> [What you are asked to do]
Without including any picture, write out the entries exactly as they stand.
--- START ---
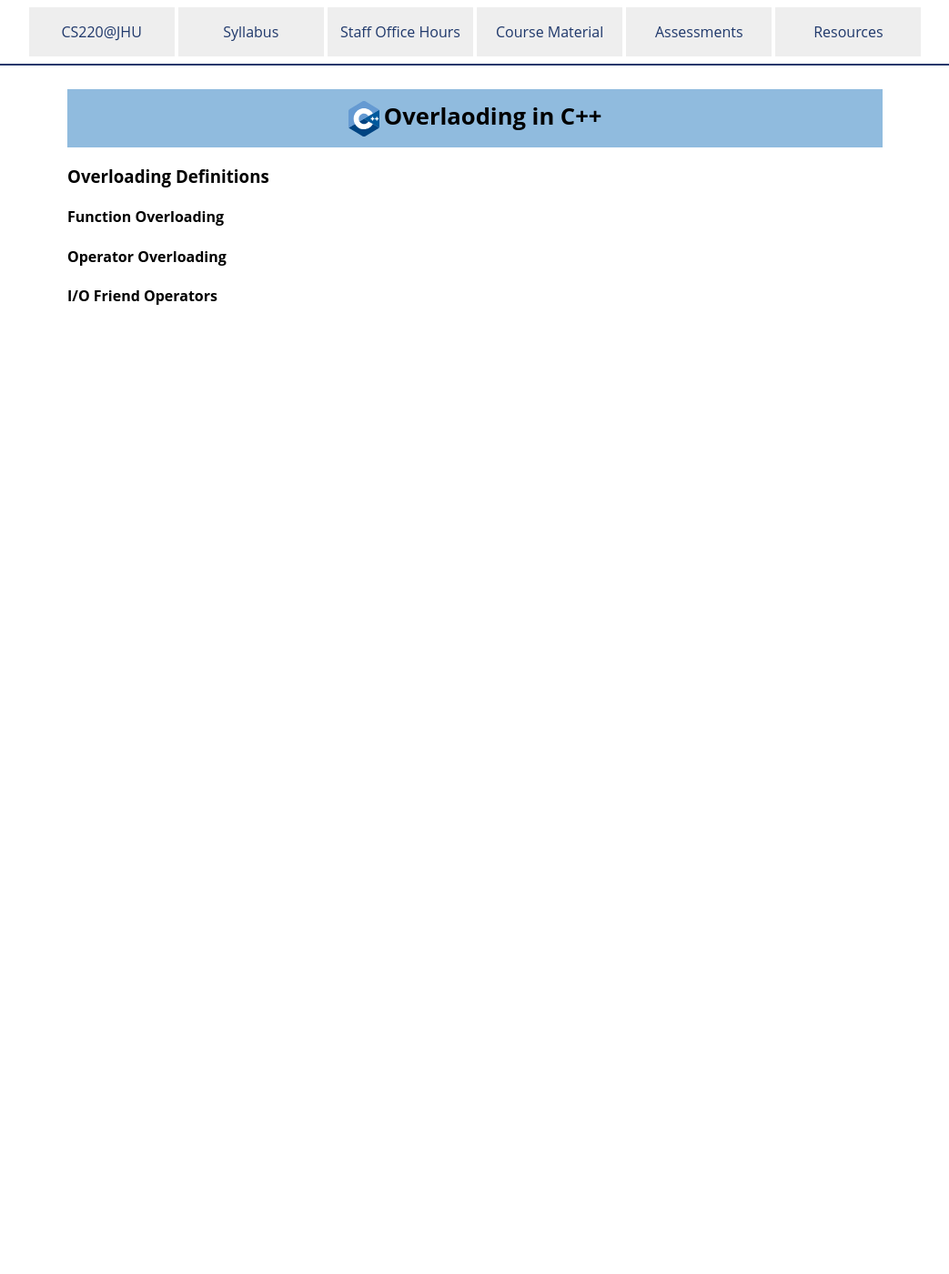
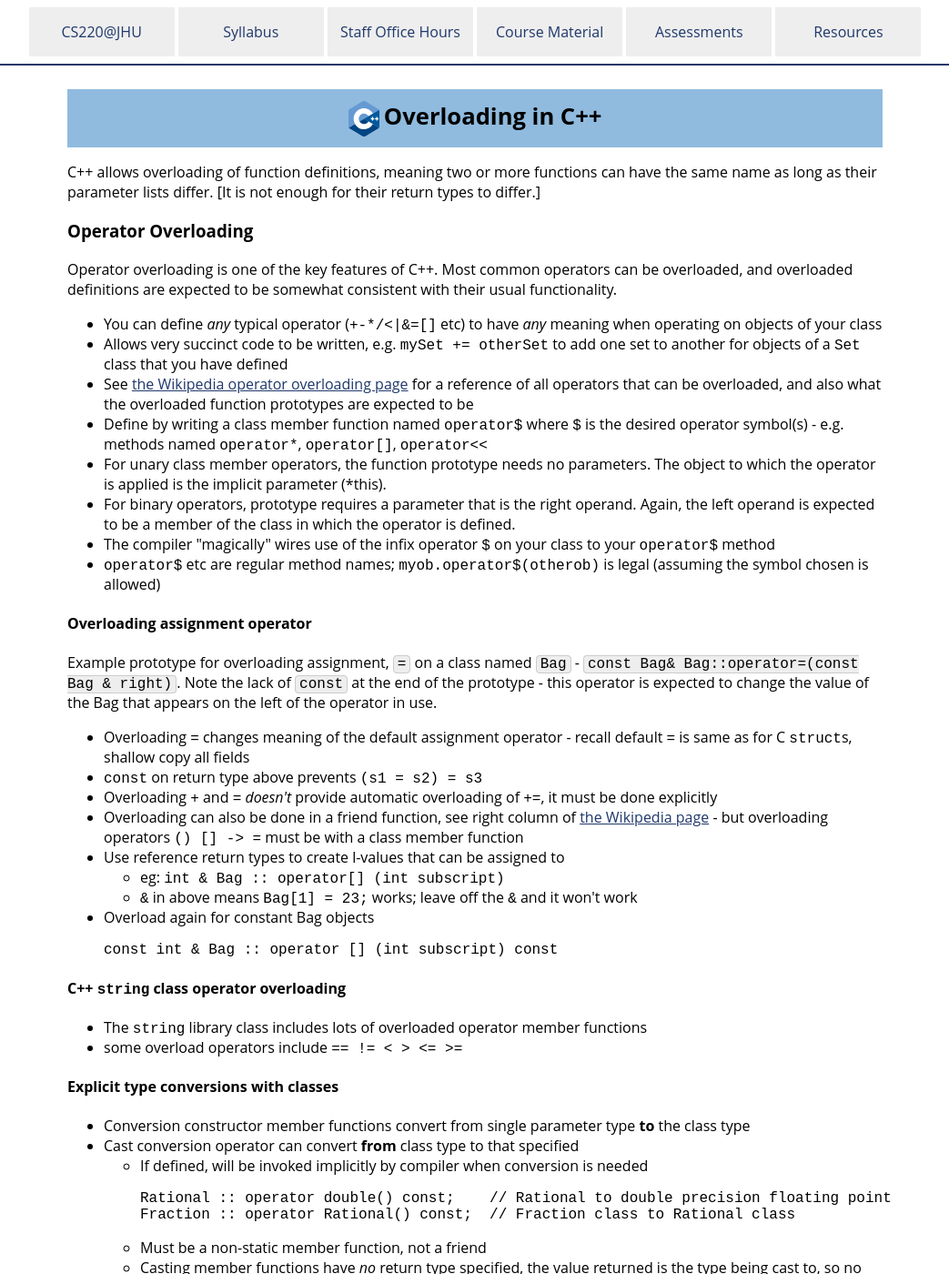
Before and after one commit to jhu-ip/cs220-f25, a Jekyll site: the page built from notes/notes-overloading.md, in a window 1280 px wide and 1400 px high. Shown: the whole window at 91% size, without its empty margins (118-1161 px from the left). Built offline with Jekyll 4.4.1, drawn with Linux system fonts in a browser that asks for light colours; some of the changed text lies outside the part shown.

Commit message:
added notes for overloading

```diff
--- a/notes/notes-overloading.md
+++ b/notes/notes-overloading.md
@@ -1,13 +1,91 @@
 ---
 id: notes-overloading
 layout: default
-title: Overlaoding in C++
+title: Overloading in C++
 ---
 
-<h3>Overloading Definitions</h3>
+C++ allows overloading of function definitions, meaning two or more functions can have the same name as long as their parameter lists differ. [It is not enough for their return types to differ.]
 
-<h4>Function Overloading</h4>
+<h3>Operator Overloading</h3>
 
-<h4>Operator Overloading</h4>
+Operator overloading is one of the key features of C++. Most common operators can be overloaded, and overloaded definitions are expected to be somewhat consistent with their usual functionality.
 
-<h4>I/O Friend Operators</h4>
+<ul>
+  <li> You can define <em>any</em> typical operator (<code>+-*/&lt;|&amp;=[]</code> etc) to have <em>any</em> meaning when operating on objects of your class
+</li>  <li>Allows very succinct code to be written, e.g. <code>mySet += otherSet</code> to add one set to another for objects of a <code>Set</code> class that you have defined
+</li>  <li>See <a href="http://en.wikipedia.org/wiki/Operators_in_C_and_C%2B%2B">the Wikipedia operator overloading page</a> for a reference of all operators that can be overloaded, and also what the overloaded function prototypes are expected to be
+</li>  <li> Define by writing a class member function named <code>operator$</code> where <code>$</code> is the desired operator symbol(s) -
+e.g. methods named <code>operator*</code>, <code>operator[]</code>, <code>operator&lt;&lt;</code>
+</li>  <li>For unary class member operators, the function prototype needs no parameters. The object to which the operator is applied is the implicit parameter (*this).
+</li>  <li>For binary operators, prototype requires a parameter that is the right operand. Again, the left operand is expected to be a member of the class in which the operator is defined.
+</li>  <li>The compiler "magically" wires use of the infix operator <code>$</code> on your class to your <code>operator$</code> method
+</li>  <li><code>operator$</code> etc are regular method names; <code>myob.operator$(otherob)</code> is legal (assuming the symbol chosen is allowed)
+</li></ul>
+
+<h4>Overloading assignment operator</h4>
+
+Example prototype for overloading assignment, <code>=</code> on a class named <code>Bag</code> - <code>const Bag& Bag::operator=(const Bag & right)</code>. Note the lack of <code>const</code> at the end of the prototype - this operator is expected to change the value of the Bag that appears on the left of the operator in use.
+
+<ul>
+  <li> Overloading <code>=</code> changes meaning of the default assignment operator - recall default <code>=</code> is same as for C <code>struct</code>s, shallow copy all fields
+</li>  <li> <code>const</code> on return type above prevents <code>(s1 = s2) = s3</code>
+</li>  <li> Overloading <code>+</code> and <code>=</code> <em>doesn't</em> provide automatic overloading of <code>+=</code>, it must be done explicitly
+</li>  <li> Overloading can also be done in a friend function, see right column of <a href="http://en.wikipedia.org/wiki/Operators_in_C_and_C%2B%2B">the Wikipedia page</a> - but overloading operators <code>() [] -&gt; =</code> must be with a class member function
+</li>  <li> Use reference return types to create l-values that can be assigned to
+<ul>  <li> eg:  <code>int & Bag :: operator[] (int subscript)</code>
+</li>  <li> <code>&amp;</code> in above means  <code>Bag[1] = 23;</code> works; leave off the <code>&amp;</code> and it won't work
+</li>    </ul>
+</li><li> Overload again for constant Bag objects
+    <pre>const int & Bag :: operator [] (int subscript) const</pre>
+</li>    </ul>
+
+<h4>C++ <code>string</code> class operator overloading</h4>
+
+<ul>
+<li>The <code>string</code> library class includes lots of overloaded operator member functions
+</li><li> some overload operators include <code>== != &lt; &gt; &lt;= &gt;=</code>
+</li>
+</ul>
+
+
+<h4>Explicit type conversions with classes</h4>
+
+<ul>
+<li>Conversion constructor member functions convert from single parameter type <strong>to</strong> the class type
+</li>  <li> Cast conversion operator can convert <strong>from</strong> class type to that specified
+    <ul>
+      <li>If defined, will be invoked implicitly by compiler when conversion is needed
+<pre>
+Rational :: operator double() const;    // Rational to double precision floating point
+Fraction :: operator Rational() const;  // Fraction class to Rational class
+</pre>
+</li>      <li> Must be a non-static member function, not a  friend
+</li>      <li> Casting member functions have <em>no</em> return type specified, the value returned is the type being cast to, so no need to list it twice
+</li>      </ul>
+</li></ul>
+
+
+<h3>Friend Functions</h3>
+
+Friend functions enable us to give a [helper, non-class] function access to private members of a particular class. Friends violate the principle of data encapsulation - use as little
+      as possible!!
+
+<ul>
+  <li> Declared with <code>friend</code> keyword in class definition (header file)
+</li>  <li> Defined outside the class (no use of ClassType:: scope operator)
+</li>  <li> Has access to all members of class (private and public)
+</li>
+</ul>
+
+<h4>Overloading via friend functions</h4>
+
+If the first argument (left operand) of a binary operator is not of a class type, you can't overload with a member method. Instead, you can overload with a <em>friend function</em>.
+
+Example for overloading <code>&lt;&lt;</code> on a <code>Rational</code> class:
+
+<ul>
+<li>Write a function with prototype <code>ostream & operator&lt;&lt;(ostream & os, const Rational & r)</code>
+</li>	<li>This function will define an overloaded <code>&lt;&lt;</code> binary operator where lhs is a stream object and rhs is a <code>Rational</code> object
+</li>	<li>Need to declare <code>friend ostream& operator&lt;&lt;(ostream &, const Rational &);</code> in class header - lets this (non-member) function <code>operator&lt;&lt;</code> have access to private fields
+</li><li>Note use of <code>ostream&</code> return type; the updated stream should be returned allowing for chaining of other stream insertion operations
+</ul>
```
Also changed, not shown: material.md (+2 -2 lines), resources.md (+1 -0 lines).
--- END ---
> [Response]
Before and after one commit to jhu-ip/cs220-f25, a Jekyll site: the page built from notes/notes-overloading.md, in a window 1280 px wide and 1400 px high. Shown: the whole window at 91% size, without its empty margins (118-1161 px from the left). Built offline with Jekyll 4.4.1, drawn with Linux system fonts in a browser that asks for light colours; some of the changed text lies outside the part shown.

Commit message:
added notes for overloading

```diff
--- a/notes/notes-overloading.md
+++ b/notes/notes-overloading.md
@@ -1,13 +1,91 @@
 ---
 id: notes-overloading
 layout: default
-title: Overlaoding in C++
+title: Overloading in C++
 ---
 
-<h3>Overloading Definitions</h3>
+C++ allows overloading of function definitions, meaning two or more functions can have the same name as long as their parameter lists differ. [It is not enough for their return types to differ.]
 
-<h4>Function Overloading</h4>
+<h3>Operator Overloading</h3>
 
-<h4>Operator Overloading</h4>
+Operator overloading is one of the key features of C++. Most common operators can be overloaded, and overloaded definitions are expected to be somewhat consistent with their usual functionality.
 
-<h4>I/O Friend Operators</h4>
+<ul>
+  <li> You can define <em>any</em> typical operator (<code>+-*/&lt;|&amp;=[]</code> etc) to have <em>any</em> meaning when operating on objects of your class
+</li>  <li>Allows very succinct code to be written, e.g. <code>mySet += otherSet</code> to add one set to another for objects of a <code>Set</code> class that you have defined
+</li>  <li>See <a href="http://en.wikipedia.org/wiki/Operators_in_C_and_C%2B%2B">the Wikipedia operator overloading page</a> for a reference of all operators that can be overloaded, and also what the overloaded function prototypes are expected to be
+</li>  <li> Define by writing a class member function named <code>operator$</code> where <code>$</code> is the desired operator symbol(s) -
+e.g. methods named <code>operator*</code>, <code>operator[]</code>, <code>operator&lt;&lt;</code>
+</li>  <li>For unary class member operators, the function prototype needs no parameters. The object to which the operator is applied is the implicit parameter (*this).
+</li>  <li>For binary operators, prototype requires a parameter that is the right operand. Again, the left operand is expected to be a member of the class in which the operator is defined.
+</li>  <li>The compiler "magically" wires use of the infix operator <code>$</code> on your class to your <code>operator$</code> method
+</li>  <li><code>operator$</code> etc are regular method names; <code>myob.operator$(otherob)</code> is legal (assuming the symbol chosen is allowed)
+</li></ul>
+
+<h4>Overloading assignment operator</h4>
+
+Example prototype for overloading assignment, <code>=</code> on a class named <code>Bag</code> - <code>const Bag& Bag::operator=(const Bag & right)</code>. Note the lack of <code>const</code> at the end of the prototype - this operator is expected to change the value of the Bag that appears on the left of the operator in use.
+
+<ul>
+  <li> Overloading <code>=</code> changes meaning of the default assignment operator - recall default <code>=</code> is same as for C <code>struct</code>s, shallow copy all fields
+</li>  <li> <code>const</code> on return type above prevents <code>(s1 = s2) = s3</code>
+</li>  <li> Overloading <code>+</code> and <code>=</code> <em>doesn't</em> provide automatic overloading of <code>+=</code>, it must be done explicitly
+</li>  <li> Overloading can also be done in a friend function, see right column of <a href="http://en.wikipedia.org/wiki/Operators_in_C_and_C%2B%2B">the Wikipedia page</a> - but overloading operators <code>() [] -&gt; =</code> must be with a class member function
+</li>  <li> Use reference return types to create l-values that can be assigned to
+<ul>  <li> eg:  <code>int & Bag :: operator[] (int subscript)</code>
+</li>  <li> <code>&amp;</code> in above means  <code>Bag[1] = 23;</code> works; leave off the <code>&amp;</code> and it won't work
+</li>    </ul>
+</li><li> Overload again for constant Bag objects
+    <pre>const int & Bag :: operator [] (int subscript) const</pre>
+</li>    </ul>
+
+<h4>C++ <code>string</code> class operator overloading</h4>
+
+<ul>
+<li>The <code>string</code> library class includes lots of overloaded operator member functions
+</li><li> some overload operators include <code>== != &lt; &gt; &lt;= &gt;=</code>
+</li>
+</ul>
+
+
+<h4>Explicit type conversions with classes</h4>
+
+<ul>
+<li>Conversion constructor member functions convert from single parameter type <strong>to</strong> the class type
+</li>  <li> Cast conversion operator can convert <strong>from</strong> class type to that specified
+    <ul>
+      <li>If defined, will be invoked implicitly by compiler when conversion is needed
+<pre>
+Rational :: operator double() const;    // Rational to double precision floating point
+Fraction :: operator Rational() const;  // Fraction class to Rational class
+</pre>
+</li>      <li> Must be a non-static member function, not a  friend
+</li>      <li> Casting member functions have <em>no</em> return type specified, the value returned is the type being cast to, so no need to list it twice
+</li>      </ul>
+</li></ul>
+
+
+<h3>Friend Functions</h3>
+
+Friend functions enable us to give a [helper, non-class] function access to private members of a particular class. Friends violate the principle of data encapsulation - use as little
+      as possible!!
+
+<ul>
+  <li> Declared with <code>friend</code> keyword in class definition (header file)
+</li>  <li> Defined outside the class (no use of ClassType:: scope operator)
+</li>  <li> Has access to all members of class (private and public)
+</li>
+</ul>
+
+<h4>Overloading via friend functions</h4>
+
+If the first argument (left operand) of a binary operator is not of a class type, you can't overload with a member method. Instead, you can overload with a <em>friend function</em>.
+
+Example for overloading <code>&lt;&lt;</code> on a <code>Rational</code> class:
+
+<ul>
+<li>Write a function with prototype <code>ostream & operator&lt;&lt;(ostream & os, const Rational & r)</code>
+</li>	<li>This function will define an overloaded <code>&lt;&lt;</code> binary operator where lhs is a stream object and rhs is a <code>Rational</code> object
+</li>	<li>Need to declare <code>friend ostream& operator&lt;&lt;(ostream &, const Rational &);</code> in class header - lets this (non-member) function <code>operator&lt;&lt;</code> have access to private fields
+</li><li>Note use of <code>ostream&</code> return type; the updated stream should be returned allowing for chaining of other stream insertion operations
+</ul>
```
Also changed, not shown: material.md (+2 -2 lines), resources.md (+1 -0 lines).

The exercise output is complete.